2 ( +2 / -0 )

Hope this is going to open the flood gates.

3 ( +5 / -2 )

Looks like they finally found a way to deal with the Fukushima aftereffects.

0 ( +0 / -0 )

To date, there are around 1,000 suicides connected to the displacement in Fukushima. The amount paid to this family seems rather small. I guess it's based on five years salary because of his age. As much as it is good to see these people receiving compensation for their hardship, TEPCO will only cry poor and increase tariffs to compensate for it and, in the long run, it is the consumer (us) that will be paying their compensation. And, not one of the TEPCO executives has faced any criminal charges what-so-ever, despite openly admitting the meltdown was cause by human error and a failure to upgrade safety procedures and technology.

3 ( +4 / -1 )

They're probably preparing a 1000 page document to read and sign by the person to receive the money, which has all sorts of clauses like it'll be paid over the decommissioning period, and other ways to worm out of it. I hope they get sued by heaps more people, but knowing scummy companies like TEPCO I have ZERO doubt that anyone who has been eligible to receive any kind of compensation -- and a pittance, no doubt -- has had to sign documents that make it illegal for them to sue in the future, so it would have to be for other reasons, and even then clearly TEPCO is fighting it.

-1 ( +1 / -2 )

There are many others in the legal pipeline.

3 ( +3 / -0 )

Please put tepco management is jail while you are at it.

5 ( +5 / -0 )

To date, there are around 1,000 suicides connected to the displacement in Fukushima.

Where are you pulling data or information from?
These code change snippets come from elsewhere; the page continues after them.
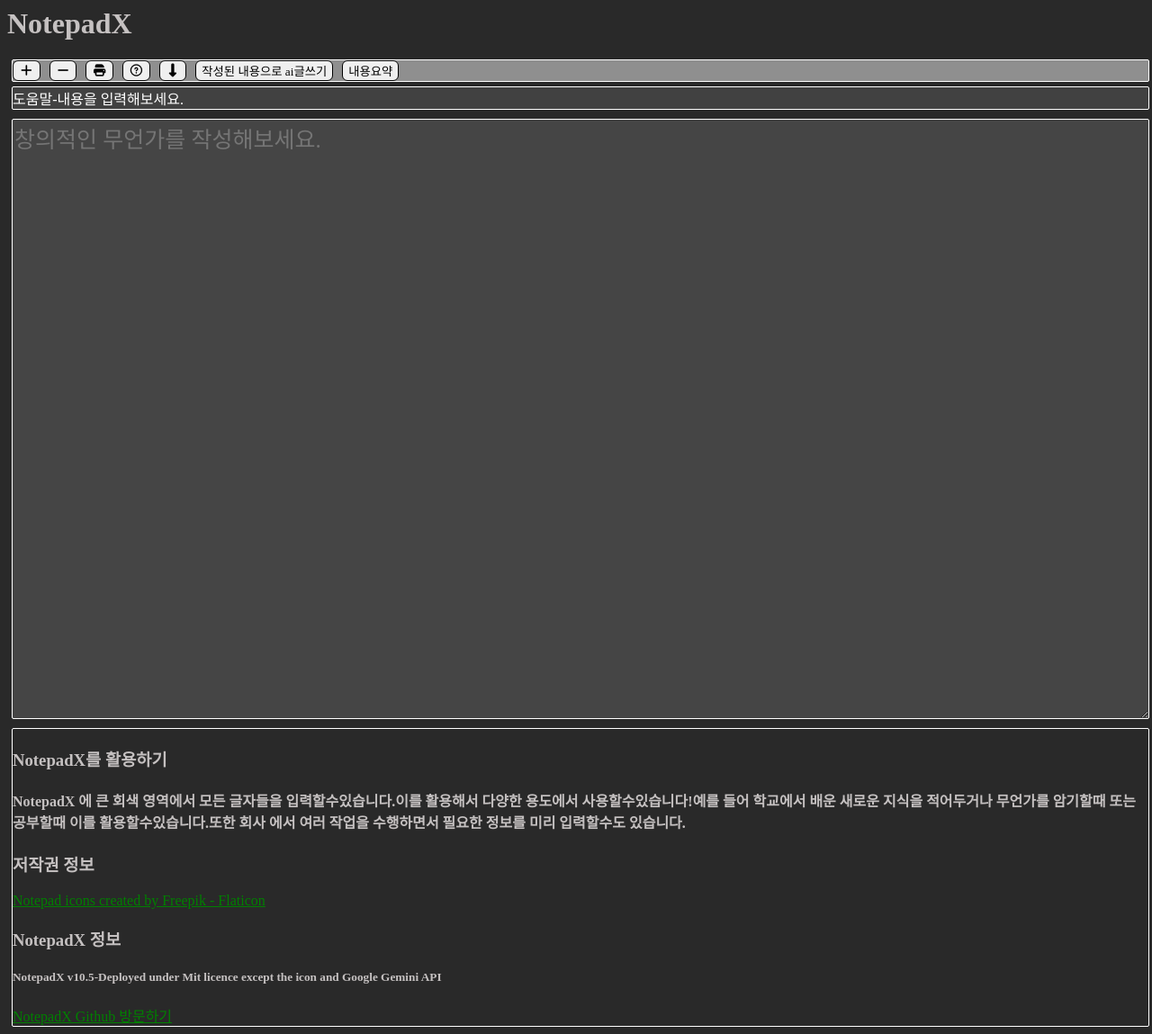
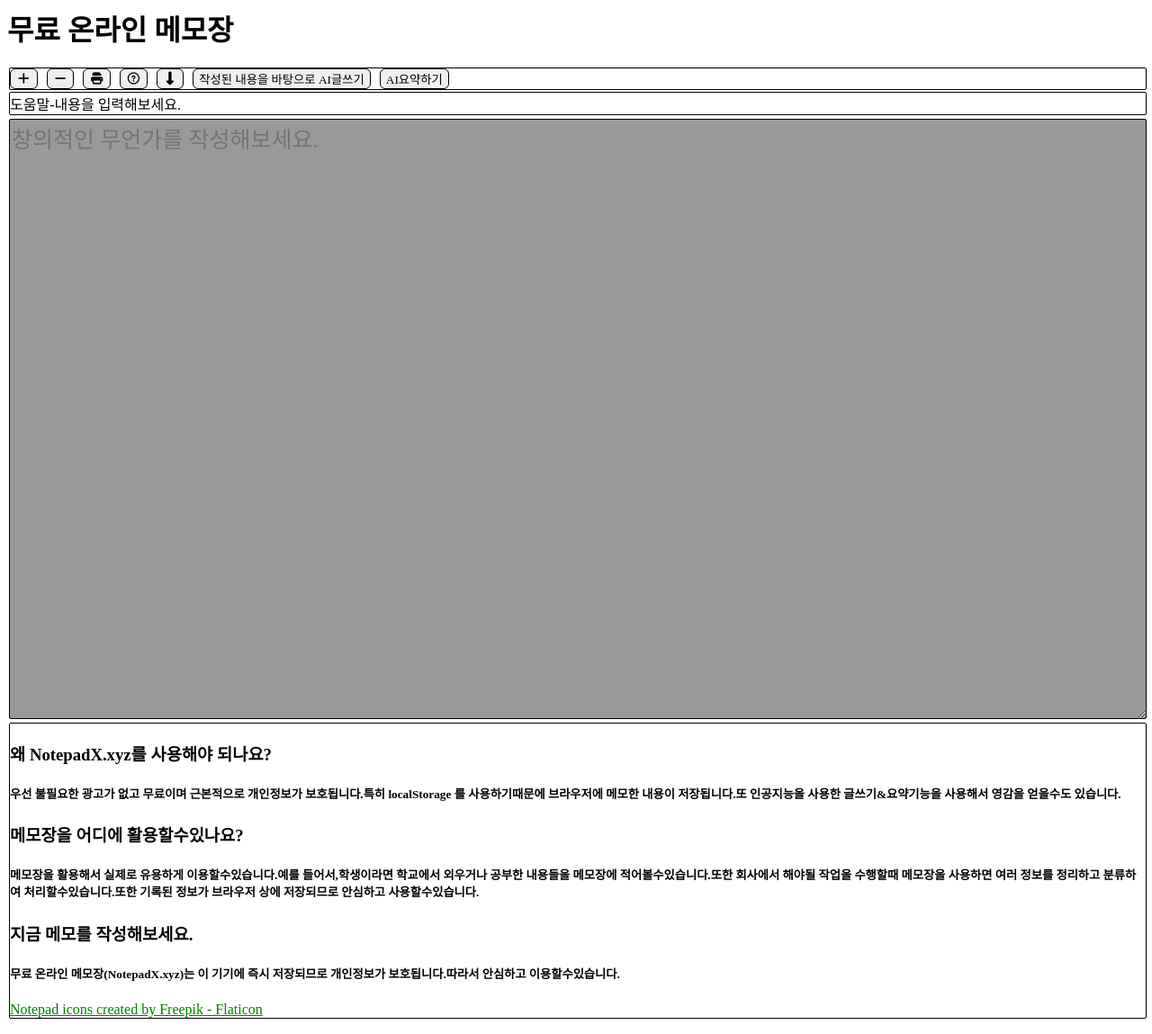
Before and after one commit to dokdoxofficial/notepadx, a React (Create React App) app: page / in a window 1280 px wide. Shown: the whole page at 90% size. Built offline with nearby package versions, Linux system fonts and the light colour scheme; no server answers; a web font is replaced by a local one.

Commit message:
Innovative NotepadX

```diff
--- a/public/index.html
+++ b/public/index.html
@@ -5,11 +5,11 @@
   <meta name="viewport" content="width=device-width, initial-scale=1.0" />
 
   <!-- 타이틀 -->
-  <title>무료 온라인 메모장-온라인으로 지금 즉시 메모해보세요.</title>
-  <meta name="description" content="NotepadX는 무료온라인메모장 입니다.언제든지 빠르게 메모할수있습니다.온라인으로 빠르게 메모하여 공유하거나 새로운 내용을 창조할수있습니다." />
+  <title>무료 온라인 메모장 - 지금 바로 온라인으로 메모를 작성해보세요.</title>
+  <meta name="description" content="간단하지만 유용한 메모장을 이용하여 지금 바로 메모해보세요.광고가 없고 무료로 제공됩니다." />
   <meta property="og:type" content="website" />
-  <meta property="og:title" content="NotepadX-무료 온라인 메모장" />
-  <meta property="og:description" content="온라인으로 빠르게 메모하세요." />
+  <meta property="og:title" content="" />
+  <meta property="og:description" content="무료 온라인 메모장 -온라인으로 빠르게 메모하세요." />
   <meta property="og:url" content="https://notepadx.netlify.app/" />
   <link rel="icon" href="/writing.png" />
   <meta name="google-site-verification" content="IBhXrxtX0wVuYyKwPSfioGLb7n0vDVDf-B3kz9fZD9w" />
--- a/src/App.css
+++ b/src/App.css
@@ -9,29 +9,31 @@
 }
 body{
   font-family: font-gmarket;
-  background-color: rgba(0, 0, 0, 0.84);
-  color: rgb(197, 193, 193);
+  color: rgb(0, 0,0);
+}
+textarea,.bar,footer,#state{
+  margin:2;
 }
 textarea{
-  background-color: rgb(69, 69, 69);
-  color:white;
+  background-color: #9a9a9a;
+  color:rgb(255, 255, 255);
   width: 100%;
   height: 500pt;
   font-family: font-gmarket;
-  border:1px solid white;
+  border:1px solid rgb(0, 0, 0);
   border-radius: 2px;
-  margin:5px;
+
 }
 .bar{
   display: flex;
   gap:10px;
-  background-color:  #8f8f8f;;
-  color: rgb(0, 0, 0);
+  background-color:  #ffffff;;
+  color: rgb(0,0,0);
   width: 100%;
   flex-wrap: wrap;
-  border:1px solid white;
+  border:1px solid rgb(0, 0, 0);
   border-radius: 2px;
-  margin:5px;
+
 }
 button{
   border:1px solid rgb(0, 0, 0);
@@ -39,18 +41,17 @@ button{
   font-family: font-gmarket;
 }
 footer{
-  border:1px solid white;
+  border:1px solid rgb(0, 0, 0);
   border-radius: 2px;
-  margin:5px;
+
   width:100%;
 }
 #state{
-  background-color: #414141;
-  color:white;
+  background-color: #ffffff;
+  color:rgb(0, 0, 0);
   width: 100%;
-  border:1px solid white;
+  border:1px solid rgb(0, 0, 0);
   border-radius: 2px;
-  margin:5px;
 }
 
 .greenlink{
--- a/src/App.js
+++ b/src/App.js
@@ -68,31 +68,35 @@ function summarize(){
 }
   return (
     <>
-    <h1>NotepadX</h1>
+    <h1>무료 온라인 메모장</h1>
     <div className="bar">
        <button><i class="fa-solid fa-plus" onClick={()=>settextsize(textsize+10)}></i></button>
        <button><i class="fa-solid fa-minus" onClick={()=>settextsize(textsize-10)}></i></button>
        <button onClick={()=>window.print()}><i class="fa-solid fa-print"></i></button>
        <button><a id = "info" href='#footer'><i class="fa-regular fa-circle-question"></i></a></button>
        <button onClick={save}><i class="fa-solid fa-down-long"></i></button>
-       <button onClick={askGemini}>작성된 내용으로 ai글쓰기</button>
-       <button onClick={summarize}>내용요약</button>
+       <button onClick={askGemini}>작성된 내용을 바탕으로 AI글쓰기</button>
+       <button onClick={summarize}>AI요약하기</button>
     </div>
     <div id='state'>{filestate}</div>
     <main>
         <textarea id = "textarea" value={data} onChange={(e) => setData(e.target.value)} style={{fontSize:textsize+"px"}} placeholder='창의적인 무언가를 작성해보세요.'></textarea>
     </main>
     <footer id = "footer">
-        <h3>NotepadX를 활용하기</h3>
-        <h4>NotepadX 에 큰 회색 영역에서 모든 글자들을 입력할수있습니다.이를 활용해서 다양한
-            용도에서 사용할수있습니다!예를 들어 학교에서 배운 새로운 지식을 적어두거나 무언가를 암기할때 또는 공부할때 이를 활용할수있습니다.또한 회사
-            에서 여러 작업을 수행하면서 필요한 정보를 미리 입력할수도 있습니다.
-         </h4>
-        <h3>저작권 정보</h3>
+        <h3>왜 NotepadX.xyz를 사용해야 되나요?</h3>
+        <h5>우선 불필요한 광고가 없고 무료이며 근본적으로 개인정보가 보호됩니다.특히 localStorage 를 사용하기때문에
+          브라우저에 메모한 내용이 저장됩니다.또 인공지능을 사용한 글쓰기&요약기능을 사용해서 영감을 얻을수도 있습니다.
+        </h5>
+        <h3>메모장을 어디에 활용할수있나요?</h3>
+        <h5>메모장을 활용해서 실제로 유용하게 이용할수있습니다.예를 들어서,학생이라면 학교에서
+          외우거나 공부한 내용들을 메모장에 적어볼수있습니다.또한 회사에서 해야될 작업을 수행할때 메모장을
+          사용하면 여러 정보를 정리하고 분류하여 처리할수있습니다.또한 기록된 정보가 브라우저 상에 저장되므로
+          안심하고 사용할수있습니다.
+         </h5>
+        <h3>지금 메모를 작성해보세요.</h3>
+        <h5>무료 온라인 메모장(NotepadX.xyz)는 이 기기에 즉시 저장되므로 개인정보가 보호됩니다.따라서 안심하고 이용할수있습니다.</h5>
         <a className = "greenlink" href="https://www.flaticon.com/free-icons/notepad" title="notepad icons">Notepad icons created by Freepik - Flaticon</a>
-        <h3>NotepadX 정보</h3>
-        <h5>NotepadX v10.5-Deployed under Mit licence except the icon and Google Gemini API</h5>
-        <a className='greenlink' href='https://github.com/dokdoxofficial/notepadx'>NotepadX Github 방문하기</a>
+
     </footer>
     </>
   );
```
You have made a few erroneous statements regarding a number of different stories. There have been over 1,000 deaths related to the displacement and it is wrong to write suicides, there are a ton of other reasons.

TEPCO should be held responsible for these deaths, but they were and are not all due to suicides but other health related issues.
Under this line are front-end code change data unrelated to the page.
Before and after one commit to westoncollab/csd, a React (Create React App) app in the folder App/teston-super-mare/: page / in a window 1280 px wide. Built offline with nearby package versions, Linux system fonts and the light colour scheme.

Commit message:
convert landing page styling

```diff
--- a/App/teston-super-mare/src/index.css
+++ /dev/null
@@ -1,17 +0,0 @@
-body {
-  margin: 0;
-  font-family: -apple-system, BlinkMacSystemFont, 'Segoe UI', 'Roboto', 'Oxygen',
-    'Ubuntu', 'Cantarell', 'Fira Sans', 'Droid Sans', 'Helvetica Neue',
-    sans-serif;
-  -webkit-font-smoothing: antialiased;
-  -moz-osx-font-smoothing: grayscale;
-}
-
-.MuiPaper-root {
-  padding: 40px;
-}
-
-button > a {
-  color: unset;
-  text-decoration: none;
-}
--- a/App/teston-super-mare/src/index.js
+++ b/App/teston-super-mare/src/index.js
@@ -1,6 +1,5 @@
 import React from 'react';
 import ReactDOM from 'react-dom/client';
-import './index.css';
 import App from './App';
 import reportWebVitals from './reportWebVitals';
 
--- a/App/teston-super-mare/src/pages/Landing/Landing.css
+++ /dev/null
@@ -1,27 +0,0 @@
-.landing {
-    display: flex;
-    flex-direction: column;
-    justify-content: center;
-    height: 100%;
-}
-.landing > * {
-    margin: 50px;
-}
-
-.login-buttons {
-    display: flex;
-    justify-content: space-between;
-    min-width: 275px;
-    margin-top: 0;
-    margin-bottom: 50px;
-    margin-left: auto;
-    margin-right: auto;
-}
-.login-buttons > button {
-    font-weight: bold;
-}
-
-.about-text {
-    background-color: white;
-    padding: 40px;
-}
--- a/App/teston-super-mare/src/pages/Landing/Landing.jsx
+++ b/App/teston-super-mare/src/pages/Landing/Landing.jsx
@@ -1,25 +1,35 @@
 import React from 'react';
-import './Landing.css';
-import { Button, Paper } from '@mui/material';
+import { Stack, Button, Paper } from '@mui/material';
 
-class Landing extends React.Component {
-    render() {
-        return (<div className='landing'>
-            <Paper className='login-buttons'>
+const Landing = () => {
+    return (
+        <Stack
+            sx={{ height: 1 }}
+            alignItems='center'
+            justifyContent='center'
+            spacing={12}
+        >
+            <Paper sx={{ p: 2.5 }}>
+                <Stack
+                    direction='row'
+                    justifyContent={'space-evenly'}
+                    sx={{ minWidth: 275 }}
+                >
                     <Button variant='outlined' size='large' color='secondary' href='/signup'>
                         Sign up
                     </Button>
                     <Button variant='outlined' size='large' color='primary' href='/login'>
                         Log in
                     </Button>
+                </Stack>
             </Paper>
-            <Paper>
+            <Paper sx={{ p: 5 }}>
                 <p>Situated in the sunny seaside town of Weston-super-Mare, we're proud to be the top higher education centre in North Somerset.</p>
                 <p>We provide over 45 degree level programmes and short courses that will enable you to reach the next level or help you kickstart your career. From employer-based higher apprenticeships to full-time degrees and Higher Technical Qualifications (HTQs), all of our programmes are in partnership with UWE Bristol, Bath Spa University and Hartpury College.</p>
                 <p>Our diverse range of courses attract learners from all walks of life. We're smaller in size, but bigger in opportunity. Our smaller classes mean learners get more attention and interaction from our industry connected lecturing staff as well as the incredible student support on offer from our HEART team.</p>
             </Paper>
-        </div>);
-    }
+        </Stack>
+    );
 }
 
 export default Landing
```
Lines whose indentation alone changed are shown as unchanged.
0 ( +1 / -1 )

And, not one of the TEPCO executives has faced any criminal charges what-so-ever, despite openly admitting the meltdown was cause by human error and a failure to upgrade safety procedures and technology.

And criminal charges are never going to happen. The entire nuclear industry was shut down on account of the actions of the management of one company. Don't you remember all the news stories about the "nuclear village" and the "safety myth" and the "cozy relationships between industry and regulators" and all the other things that allegedly caused the accident? Nobody was interested in going after the actual guilty parties then, and for obvious financial and legal reasons they never will be.
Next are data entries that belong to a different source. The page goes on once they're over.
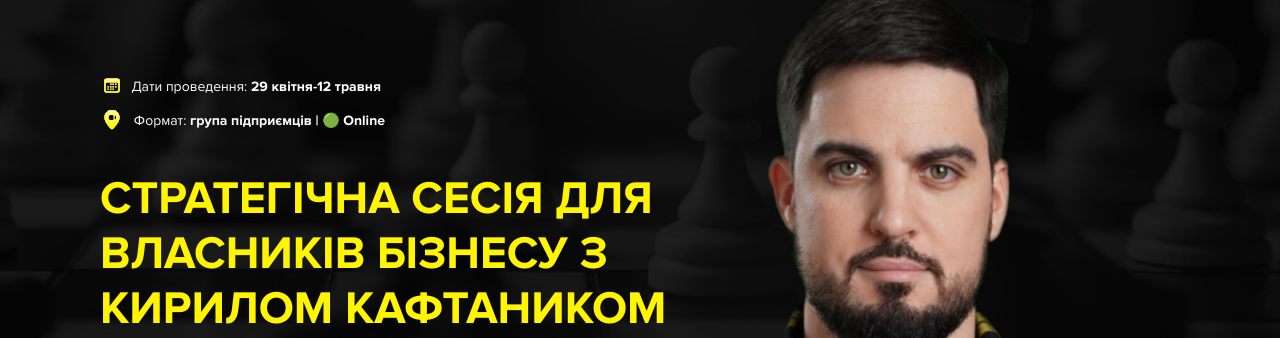
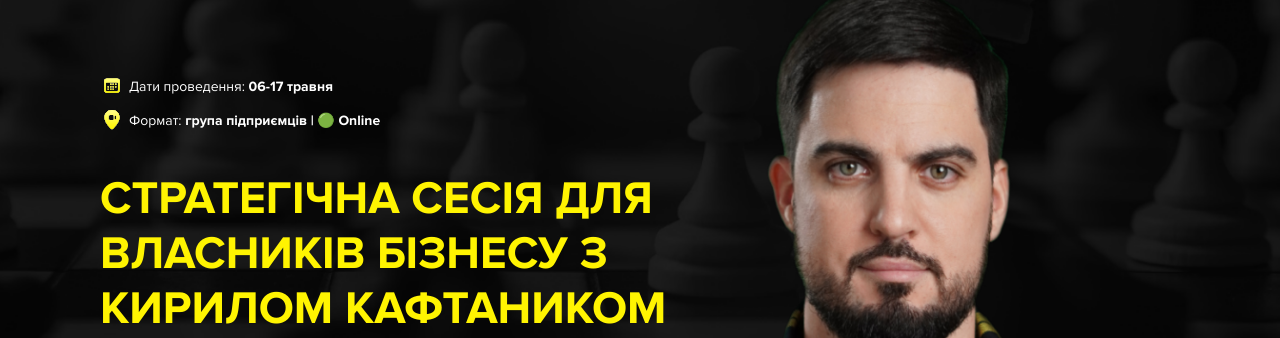
Before and after one commit to pnevmat/sonmax-holding-offer, a website built with Parcel: page src/index.html in a window 1280 px wide. Shown: the part 94-432 px from the top of the page. Built offline with nearby package versions, Linux system fonts and the light colour scheme.

Commit message:
adds final small fixes

```diff
--- a/src/css/layouts/header.css
+++ b/src/css/layouts/header.css
@@ -40,7 +40,7 @@
 .onlineItem {
   display: flex;
   align-items: center;
-  justify-content: space-between;
+  gap: 5px;
 }
 
 .onlineItemSmal {
--- a/src/css/layouts/program.css
+++ b/src/css/layouts/program.css
@@ -2,7 +2,7 @@
   width: 100%;
   background-color: #010101;
 }
-
+/* programStepText */
 .programContainer {
   width: 100%;
   max-width: 1200px;
@@ -195,7 +195,7 @@
     padding-top: 50px;
     padding-bottom: 50px;
   }
-
+  /* programLessonsList */
   .programSubtitleWrapper,
   .programTitle {
     padding-right: 30px;
--- a/src/layout/header.html
+++ b/src/layout/header.html
@@ -9,7 +9,7 @@
         <img src="./images/icons/calendar.svg" alt="" />
         <span class="onlineText">
           Дати проведення:
-          <span class="bold">29 квітня-12 травня</span>
+          <span class="bold">06-17 травня</span>
         </span>
       </div>
       <div class="onlineItem onlineItemBig">
```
1 ( +1 / -0 )

In handing down the ruling on Tuesday, the judge declared that the court saw a direct relationship between the disaster at the Fukushima Daiichi plant, the evacuations and the extreme stress forced upon the evacuees, and that these factors drove Ikazaki to commit suicide.

Finally a voice of reason and compassion towards the victims of Fukushima, who have nedured over four years of misery. Meanwhile, in Tokyo, they throw money at an Olympic stadium to be a symbol to the world about how well Japan has "recovered" from 3/11. Talk about screwed-up priorities.

-4 ( +1 / -5 )

Finally a voice of reason and compassion towards the victims of Fukushima,

You do know yes that the "victims of Fukushima" have received nearly ¥5 trillion in support and compensation payments and are in a better financial position than other Fukushima people outside of the evacuation zone or the other victims of the Tohoku earthquake and tsunami. Many of those also lost everything they owned but without financial support or compensations. Many of the nuclear refugee's will continue to receive support until about the spring 2017 even if they were to return to their former homes and communities.

4 ( +5 / -1 )

And, not one of the TEPCO executives has faced any criminal charges what-so-ever, despite openly admitting the meltdown was cause by human error and a failure to upgrade safety procedures and technology

Admitting human error is not the same as worthy of a negligence charge, the standard of which is failing to take "reasonable" precautions. What's reasonable is determined by a mix of regulatory and non-regulatory norms. As long as TEPCO hadn't broken any paper regs and they were not less careful and prompt to upgrade safety procedures and technology than the average in Japanese nuclear industry, they won't be guilty and they shouldn't be.

In fact, I'm very much of a mind that it is hypocritical for things to have gotten this far already. A country that turns human error into negligence charges is not going to make it very far as everyone thinks only of covering his butt.

Besides, you don't think anybody is going to "openly admit" to huamn error ... etc if they were going to be prosecuted, would they?

1 ( +1 / -0 )

A country that turns human error into negligence charges is not going to make it very far as everyone thinks only of covering his butt.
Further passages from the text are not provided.